■ **MATERIAL SHOWN**
BEGIN

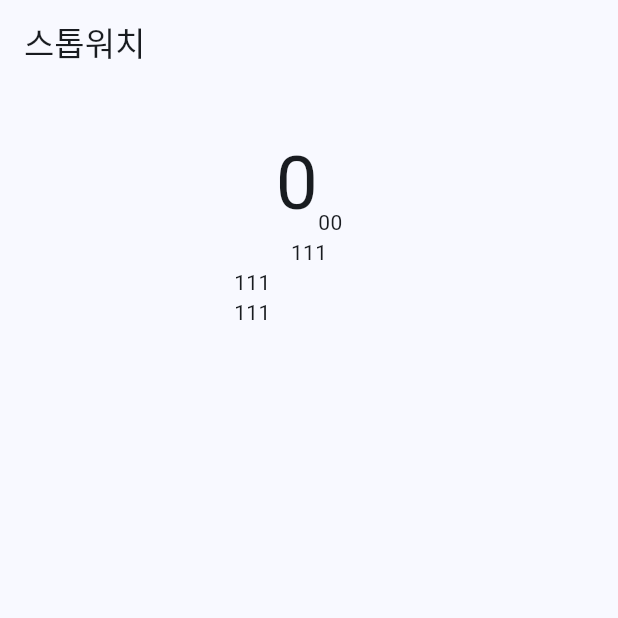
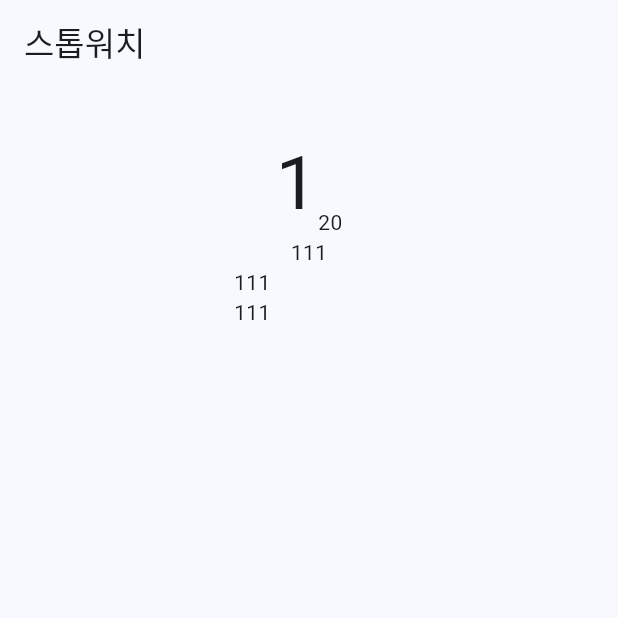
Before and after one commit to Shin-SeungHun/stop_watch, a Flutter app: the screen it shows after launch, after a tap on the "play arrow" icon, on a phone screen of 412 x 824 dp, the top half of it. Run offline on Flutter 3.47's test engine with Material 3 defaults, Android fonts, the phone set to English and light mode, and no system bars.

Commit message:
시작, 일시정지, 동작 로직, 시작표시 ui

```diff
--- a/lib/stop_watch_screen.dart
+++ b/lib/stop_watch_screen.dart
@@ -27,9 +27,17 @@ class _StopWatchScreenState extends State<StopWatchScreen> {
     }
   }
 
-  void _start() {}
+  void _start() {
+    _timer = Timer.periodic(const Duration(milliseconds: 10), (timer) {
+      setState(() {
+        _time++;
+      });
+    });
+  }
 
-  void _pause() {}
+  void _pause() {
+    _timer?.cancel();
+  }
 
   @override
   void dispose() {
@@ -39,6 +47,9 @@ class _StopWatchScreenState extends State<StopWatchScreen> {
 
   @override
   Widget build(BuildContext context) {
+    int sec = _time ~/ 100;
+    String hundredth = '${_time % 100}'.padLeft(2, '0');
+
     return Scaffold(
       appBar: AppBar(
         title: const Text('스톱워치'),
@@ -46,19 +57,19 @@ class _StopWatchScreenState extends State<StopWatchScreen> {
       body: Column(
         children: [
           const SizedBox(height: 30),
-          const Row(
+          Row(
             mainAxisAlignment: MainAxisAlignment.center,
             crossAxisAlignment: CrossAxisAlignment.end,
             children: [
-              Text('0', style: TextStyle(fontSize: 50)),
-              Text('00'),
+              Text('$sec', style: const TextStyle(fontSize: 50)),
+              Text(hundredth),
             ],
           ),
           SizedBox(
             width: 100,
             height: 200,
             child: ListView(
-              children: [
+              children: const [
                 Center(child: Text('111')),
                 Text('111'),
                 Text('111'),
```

END
BEGIN

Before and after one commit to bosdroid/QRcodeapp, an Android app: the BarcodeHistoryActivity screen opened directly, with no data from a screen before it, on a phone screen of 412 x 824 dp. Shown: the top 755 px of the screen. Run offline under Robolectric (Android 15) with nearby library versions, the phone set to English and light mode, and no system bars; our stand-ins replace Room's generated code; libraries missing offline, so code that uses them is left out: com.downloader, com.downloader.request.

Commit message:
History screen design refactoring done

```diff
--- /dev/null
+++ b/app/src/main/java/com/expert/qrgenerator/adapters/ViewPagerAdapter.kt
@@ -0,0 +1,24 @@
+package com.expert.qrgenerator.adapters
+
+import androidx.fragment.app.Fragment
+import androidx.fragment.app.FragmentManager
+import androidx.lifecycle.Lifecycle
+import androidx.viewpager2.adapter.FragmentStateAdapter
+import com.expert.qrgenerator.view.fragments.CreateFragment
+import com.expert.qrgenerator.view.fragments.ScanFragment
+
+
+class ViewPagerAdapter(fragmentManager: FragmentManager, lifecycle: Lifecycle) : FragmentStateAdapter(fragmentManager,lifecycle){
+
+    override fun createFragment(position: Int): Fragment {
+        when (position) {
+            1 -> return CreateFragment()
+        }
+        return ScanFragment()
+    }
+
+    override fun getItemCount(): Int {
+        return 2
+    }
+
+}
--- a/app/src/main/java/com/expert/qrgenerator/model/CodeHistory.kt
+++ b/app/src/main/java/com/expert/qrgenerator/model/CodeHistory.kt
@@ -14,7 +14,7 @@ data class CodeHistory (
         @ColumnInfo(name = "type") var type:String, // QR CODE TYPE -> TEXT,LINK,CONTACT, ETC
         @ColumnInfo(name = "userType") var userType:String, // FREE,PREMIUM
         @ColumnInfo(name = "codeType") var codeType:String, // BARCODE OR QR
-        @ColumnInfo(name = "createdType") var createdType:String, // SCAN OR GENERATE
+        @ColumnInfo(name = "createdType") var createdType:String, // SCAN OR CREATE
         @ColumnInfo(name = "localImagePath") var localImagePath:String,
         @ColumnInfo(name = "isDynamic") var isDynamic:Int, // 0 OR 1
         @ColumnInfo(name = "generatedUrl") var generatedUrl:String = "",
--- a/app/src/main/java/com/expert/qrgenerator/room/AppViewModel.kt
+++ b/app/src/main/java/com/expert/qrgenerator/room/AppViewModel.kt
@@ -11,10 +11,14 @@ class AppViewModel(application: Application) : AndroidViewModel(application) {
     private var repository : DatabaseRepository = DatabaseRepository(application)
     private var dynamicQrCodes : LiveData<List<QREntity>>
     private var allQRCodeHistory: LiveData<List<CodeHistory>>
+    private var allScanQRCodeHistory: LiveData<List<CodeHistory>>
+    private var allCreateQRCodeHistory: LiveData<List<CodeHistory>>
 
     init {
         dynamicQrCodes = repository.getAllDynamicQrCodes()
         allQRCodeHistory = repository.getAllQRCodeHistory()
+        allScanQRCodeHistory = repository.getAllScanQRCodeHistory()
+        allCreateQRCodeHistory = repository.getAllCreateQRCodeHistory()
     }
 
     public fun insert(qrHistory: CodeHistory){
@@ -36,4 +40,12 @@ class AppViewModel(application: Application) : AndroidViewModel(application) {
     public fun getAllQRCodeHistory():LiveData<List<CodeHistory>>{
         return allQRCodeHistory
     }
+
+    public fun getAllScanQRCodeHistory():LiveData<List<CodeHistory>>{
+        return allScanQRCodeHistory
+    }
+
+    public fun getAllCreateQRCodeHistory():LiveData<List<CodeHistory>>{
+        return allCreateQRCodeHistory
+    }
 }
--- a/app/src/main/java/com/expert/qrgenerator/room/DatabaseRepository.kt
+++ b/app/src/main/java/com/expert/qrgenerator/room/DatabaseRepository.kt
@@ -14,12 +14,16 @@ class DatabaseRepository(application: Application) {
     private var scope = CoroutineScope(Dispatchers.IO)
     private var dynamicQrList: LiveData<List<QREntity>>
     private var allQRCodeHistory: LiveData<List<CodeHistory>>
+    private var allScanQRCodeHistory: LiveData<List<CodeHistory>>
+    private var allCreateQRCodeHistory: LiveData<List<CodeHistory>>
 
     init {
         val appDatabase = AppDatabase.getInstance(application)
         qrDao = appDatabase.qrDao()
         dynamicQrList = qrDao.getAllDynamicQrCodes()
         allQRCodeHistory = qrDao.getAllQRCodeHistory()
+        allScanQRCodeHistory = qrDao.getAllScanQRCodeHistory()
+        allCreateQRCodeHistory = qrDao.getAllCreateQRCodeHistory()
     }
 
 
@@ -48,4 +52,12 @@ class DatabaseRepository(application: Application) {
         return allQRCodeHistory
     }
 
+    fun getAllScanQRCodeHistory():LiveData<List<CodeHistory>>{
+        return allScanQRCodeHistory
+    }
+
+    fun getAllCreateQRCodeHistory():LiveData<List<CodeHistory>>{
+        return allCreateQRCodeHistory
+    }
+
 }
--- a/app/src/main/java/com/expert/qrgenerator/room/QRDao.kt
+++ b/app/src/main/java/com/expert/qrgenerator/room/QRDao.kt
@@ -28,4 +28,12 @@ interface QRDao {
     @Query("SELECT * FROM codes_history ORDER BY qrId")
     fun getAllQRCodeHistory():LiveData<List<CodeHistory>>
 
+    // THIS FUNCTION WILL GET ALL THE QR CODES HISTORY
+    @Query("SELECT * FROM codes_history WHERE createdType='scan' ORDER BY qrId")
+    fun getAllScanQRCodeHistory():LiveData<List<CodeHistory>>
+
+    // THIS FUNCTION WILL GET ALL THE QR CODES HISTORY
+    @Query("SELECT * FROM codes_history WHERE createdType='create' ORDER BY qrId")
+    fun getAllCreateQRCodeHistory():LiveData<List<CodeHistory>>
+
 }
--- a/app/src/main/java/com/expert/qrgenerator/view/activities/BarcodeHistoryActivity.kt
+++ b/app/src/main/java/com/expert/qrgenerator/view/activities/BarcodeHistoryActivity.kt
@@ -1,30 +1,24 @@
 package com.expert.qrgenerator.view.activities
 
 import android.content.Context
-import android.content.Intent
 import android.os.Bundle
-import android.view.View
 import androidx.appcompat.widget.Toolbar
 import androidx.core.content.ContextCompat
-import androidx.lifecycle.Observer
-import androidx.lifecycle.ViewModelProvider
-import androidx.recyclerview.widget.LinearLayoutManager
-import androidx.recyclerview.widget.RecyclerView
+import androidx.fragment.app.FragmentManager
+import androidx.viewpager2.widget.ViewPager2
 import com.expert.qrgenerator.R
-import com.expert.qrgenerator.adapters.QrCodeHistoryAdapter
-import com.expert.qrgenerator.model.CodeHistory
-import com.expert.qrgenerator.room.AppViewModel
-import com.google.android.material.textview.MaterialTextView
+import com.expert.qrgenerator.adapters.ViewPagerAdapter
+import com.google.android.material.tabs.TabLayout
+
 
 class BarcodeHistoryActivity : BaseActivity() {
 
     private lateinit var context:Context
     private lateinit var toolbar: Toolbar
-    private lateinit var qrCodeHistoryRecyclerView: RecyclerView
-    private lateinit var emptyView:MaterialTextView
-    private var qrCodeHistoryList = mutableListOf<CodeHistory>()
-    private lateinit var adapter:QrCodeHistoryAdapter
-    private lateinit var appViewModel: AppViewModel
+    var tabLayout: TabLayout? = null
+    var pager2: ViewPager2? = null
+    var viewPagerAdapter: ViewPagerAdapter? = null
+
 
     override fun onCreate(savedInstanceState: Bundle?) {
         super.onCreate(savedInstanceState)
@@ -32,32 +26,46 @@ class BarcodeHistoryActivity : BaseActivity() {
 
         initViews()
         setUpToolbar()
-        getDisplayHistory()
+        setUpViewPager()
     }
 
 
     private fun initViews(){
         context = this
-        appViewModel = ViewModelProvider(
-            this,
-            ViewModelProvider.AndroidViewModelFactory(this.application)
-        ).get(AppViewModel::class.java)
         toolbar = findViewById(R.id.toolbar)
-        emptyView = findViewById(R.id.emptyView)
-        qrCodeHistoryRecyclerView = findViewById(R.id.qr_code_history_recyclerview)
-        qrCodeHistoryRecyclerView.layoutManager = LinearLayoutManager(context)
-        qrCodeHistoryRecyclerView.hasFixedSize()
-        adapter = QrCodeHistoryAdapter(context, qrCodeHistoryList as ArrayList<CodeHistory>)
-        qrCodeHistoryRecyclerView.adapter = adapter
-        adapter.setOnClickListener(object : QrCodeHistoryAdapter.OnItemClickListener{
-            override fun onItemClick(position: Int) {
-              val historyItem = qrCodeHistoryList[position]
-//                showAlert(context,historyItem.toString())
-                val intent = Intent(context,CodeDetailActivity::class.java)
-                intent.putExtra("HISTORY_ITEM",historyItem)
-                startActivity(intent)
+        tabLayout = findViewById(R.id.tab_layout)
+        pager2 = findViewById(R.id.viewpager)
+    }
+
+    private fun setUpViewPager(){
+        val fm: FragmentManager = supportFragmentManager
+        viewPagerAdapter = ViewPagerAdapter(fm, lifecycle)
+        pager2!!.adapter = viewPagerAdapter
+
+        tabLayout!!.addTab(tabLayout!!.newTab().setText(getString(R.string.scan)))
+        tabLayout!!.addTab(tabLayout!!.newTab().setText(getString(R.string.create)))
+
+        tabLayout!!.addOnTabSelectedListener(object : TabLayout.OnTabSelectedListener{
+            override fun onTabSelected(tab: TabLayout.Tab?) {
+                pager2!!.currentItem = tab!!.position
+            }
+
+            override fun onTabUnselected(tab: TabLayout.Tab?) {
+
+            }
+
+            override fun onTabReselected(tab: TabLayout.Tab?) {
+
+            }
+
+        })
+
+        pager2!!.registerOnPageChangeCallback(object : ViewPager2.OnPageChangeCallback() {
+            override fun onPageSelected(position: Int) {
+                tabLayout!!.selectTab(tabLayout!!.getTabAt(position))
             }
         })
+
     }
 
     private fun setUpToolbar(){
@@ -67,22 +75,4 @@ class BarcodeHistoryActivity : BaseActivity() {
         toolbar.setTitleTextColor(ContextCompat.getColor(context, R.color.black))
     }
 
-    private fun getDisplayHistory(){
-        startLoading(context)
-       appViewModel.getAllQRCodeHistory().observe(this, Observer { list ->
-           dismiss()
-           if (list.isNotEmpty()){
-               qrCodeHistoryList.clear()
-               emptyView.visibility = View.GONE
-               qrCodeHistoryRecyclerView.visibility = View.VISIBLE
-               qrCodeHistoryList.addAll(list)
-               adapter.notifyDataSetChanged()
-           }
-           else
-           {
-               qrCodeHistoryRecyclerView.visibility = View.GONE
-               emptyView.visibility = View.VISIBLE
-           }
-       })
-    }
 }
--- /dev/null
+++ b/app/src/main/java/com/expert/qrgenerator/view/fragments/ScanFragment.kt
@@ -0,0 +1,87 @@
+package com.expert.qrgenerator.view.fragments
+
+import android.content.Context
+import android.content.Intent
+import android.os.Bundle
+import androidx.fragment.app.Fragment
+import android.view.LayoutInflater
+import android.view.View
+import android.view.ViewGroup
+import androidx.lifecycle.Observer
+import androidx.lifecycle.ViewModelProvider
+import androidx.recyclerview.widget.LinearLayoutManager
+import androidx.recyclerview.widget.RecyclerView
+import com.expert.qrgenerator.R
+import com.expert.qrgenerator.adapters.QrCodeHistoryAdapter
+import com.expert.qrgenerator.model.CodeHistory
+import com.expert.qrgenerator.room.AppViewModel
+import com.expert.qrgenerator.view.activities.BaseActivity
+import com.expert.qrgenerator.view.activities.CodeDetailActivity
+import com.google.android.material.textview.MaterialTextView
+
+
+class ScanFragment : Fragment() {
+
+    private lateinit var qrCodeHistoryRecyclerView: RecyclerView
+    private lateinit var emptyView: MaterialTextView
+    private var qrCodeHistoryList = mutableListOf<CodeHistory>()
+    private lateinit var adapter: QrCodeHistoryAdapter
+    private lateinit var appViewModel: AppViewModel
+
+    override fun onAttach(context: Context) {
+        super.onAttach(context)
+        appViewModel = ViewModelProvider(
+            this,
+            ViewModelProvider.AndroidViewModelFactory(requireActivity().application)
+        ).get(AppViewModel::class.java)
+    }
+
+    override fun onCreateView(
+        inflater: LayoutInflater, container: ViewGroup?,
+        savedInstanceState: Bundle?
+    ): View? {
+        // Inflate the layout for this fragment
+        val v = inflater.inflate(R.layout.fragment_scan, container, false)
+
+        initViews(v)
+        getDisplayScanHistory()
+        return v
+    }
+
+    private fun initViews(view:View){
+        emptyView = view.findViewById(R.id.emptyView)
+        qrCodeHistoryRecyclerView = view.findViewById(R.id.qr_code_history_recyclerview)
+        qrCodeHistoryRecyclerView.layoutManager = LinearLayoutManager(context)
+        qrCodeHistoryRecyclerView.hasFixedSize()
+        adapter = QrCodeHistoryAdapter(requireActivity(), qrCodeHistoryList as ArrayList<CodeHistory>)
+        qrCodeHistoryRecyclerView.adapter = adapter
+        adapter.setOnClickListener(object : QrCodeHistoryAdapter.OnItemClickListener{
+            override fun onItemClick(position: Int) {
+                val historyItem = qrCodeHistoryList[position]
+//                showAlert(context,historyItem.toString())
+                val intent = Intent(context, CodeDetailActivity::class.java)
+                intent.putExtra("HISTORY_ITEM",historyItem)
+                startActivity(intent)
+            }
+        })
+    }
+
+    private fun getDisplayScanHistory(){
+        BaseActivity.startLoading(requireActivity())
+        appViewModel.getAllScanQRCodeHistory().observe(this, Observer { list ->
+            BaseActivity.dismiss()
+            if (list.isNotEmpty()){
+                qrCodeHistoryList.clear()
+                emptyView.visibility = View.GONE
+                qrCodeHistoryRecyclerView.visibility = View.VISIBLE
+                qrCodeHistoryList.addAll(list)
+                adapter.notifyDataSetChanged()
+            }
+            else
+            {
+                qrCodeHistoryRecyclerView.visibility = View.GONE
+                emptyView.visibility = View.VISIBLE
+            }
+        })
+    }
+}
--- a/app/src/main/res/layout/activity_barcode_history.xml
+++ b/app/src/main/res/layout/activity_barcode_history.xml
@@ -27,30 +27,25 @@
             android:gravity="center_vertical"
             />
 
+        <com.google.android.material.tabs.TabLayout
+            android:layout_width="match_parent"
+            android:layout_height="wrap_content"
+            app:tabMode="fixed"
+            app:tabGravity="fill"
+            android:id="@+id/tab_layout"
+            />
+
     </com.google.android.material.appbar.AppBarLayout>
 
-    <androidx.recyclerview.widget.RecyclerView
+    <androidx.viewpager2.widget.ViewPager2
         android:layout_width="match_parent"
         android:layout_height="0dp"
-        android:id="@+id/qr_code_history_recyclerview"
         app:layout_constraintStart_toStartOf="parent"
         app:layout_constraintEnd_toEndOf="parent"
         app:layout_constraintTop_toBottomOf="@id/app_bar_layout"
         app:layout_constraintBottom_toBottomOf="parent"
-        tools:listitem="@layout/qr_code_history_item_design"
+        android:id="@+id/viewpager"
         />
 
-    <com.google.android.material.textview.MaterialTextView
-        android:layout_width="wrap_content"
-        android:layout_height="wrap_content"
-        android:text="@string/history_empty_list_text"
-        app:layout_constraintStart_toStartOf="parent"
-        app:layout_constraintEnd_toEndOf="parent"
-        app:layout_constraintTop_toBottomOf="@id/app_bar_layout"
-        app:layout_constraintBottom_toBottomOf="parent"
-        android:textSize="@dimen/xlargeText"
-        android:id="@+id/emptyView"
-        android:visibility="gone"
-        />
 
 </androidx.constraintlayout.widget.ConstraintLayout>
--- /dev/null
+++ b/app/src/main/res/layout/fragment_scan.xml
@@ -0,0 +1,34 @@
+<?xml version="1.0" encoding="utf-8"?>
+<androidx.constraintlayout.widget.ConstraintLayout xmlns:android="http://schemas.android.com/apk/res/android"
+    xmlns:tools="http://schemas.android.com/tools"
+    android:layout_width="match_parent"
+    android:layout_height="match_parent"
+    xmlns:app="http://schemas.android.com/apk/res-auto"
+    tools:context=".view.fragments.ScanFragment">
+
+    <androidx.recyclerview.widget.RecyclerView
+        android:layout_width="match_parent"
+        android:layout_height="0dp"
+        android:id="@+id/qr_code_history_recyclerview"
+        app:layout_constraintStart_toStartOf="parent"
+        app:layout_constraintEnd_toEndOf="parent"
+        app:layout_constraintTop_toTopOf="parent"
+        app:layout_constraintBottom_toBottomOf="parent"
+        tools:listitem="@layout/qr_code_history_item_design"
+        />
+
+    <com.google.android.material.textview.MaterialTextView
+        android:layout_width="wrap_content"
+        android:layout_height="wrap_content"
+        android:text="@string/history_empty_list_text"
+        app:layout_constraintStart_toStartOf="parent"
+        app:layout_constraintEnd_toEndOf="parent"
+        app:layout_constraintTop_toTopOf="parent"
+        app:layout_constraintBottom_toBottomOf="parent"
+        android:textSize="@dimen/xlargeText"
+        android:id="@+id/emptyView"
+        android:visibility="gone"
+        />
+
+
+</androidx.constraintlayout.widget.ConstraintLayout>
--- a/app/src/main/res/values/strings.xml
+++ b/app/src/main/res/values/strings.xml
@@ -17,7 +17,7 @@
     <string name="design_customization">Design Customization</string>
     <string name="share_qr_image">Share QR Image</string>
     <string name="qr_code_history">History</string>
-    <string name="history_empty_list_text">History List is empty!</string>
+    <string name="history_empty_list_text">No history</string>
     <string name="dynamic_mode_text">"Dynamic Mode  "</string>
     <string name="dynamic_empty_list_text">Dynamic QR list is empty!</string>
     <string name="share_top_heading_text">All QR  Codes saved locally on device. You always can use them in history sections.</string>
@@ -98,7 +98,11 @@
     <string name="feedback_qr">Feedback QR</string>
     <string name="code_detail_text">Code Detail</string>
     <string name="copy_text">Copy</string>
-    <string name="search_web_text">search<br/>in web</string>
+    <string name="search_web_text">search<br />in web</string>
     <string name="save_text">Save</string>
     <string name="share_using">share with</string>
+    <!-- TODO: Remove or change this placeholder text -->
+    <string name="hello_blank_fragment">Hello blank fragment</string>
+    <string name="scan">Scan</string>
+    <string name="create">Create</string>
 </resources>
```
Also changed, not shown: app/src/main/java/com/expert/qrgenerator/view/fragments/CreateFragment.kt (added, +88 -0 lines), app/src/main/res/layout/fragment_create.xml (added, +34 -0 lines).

END

■ **YOUR INSTRUCTIONS**
For each line in the data above that contains the string "position", extract the line.

■ **RESPONSE BOX**
+    override fun createFragment(position: Int): Fragment {
+        when (position) {
-            override fun onItemClick(position: Int) {
-              val historyItem = qrCodeHistoryList[position]
+                pager2!!.currentItem = tab!!.position
+            override fun onPageSelected(position: Int) {
+                tabLayout!!.selectTab(tabLayout!!.getTabAt(position))
+            override fun onItemClick(position: Int) {
+                val historyItem = qrCodeHistoryList[position]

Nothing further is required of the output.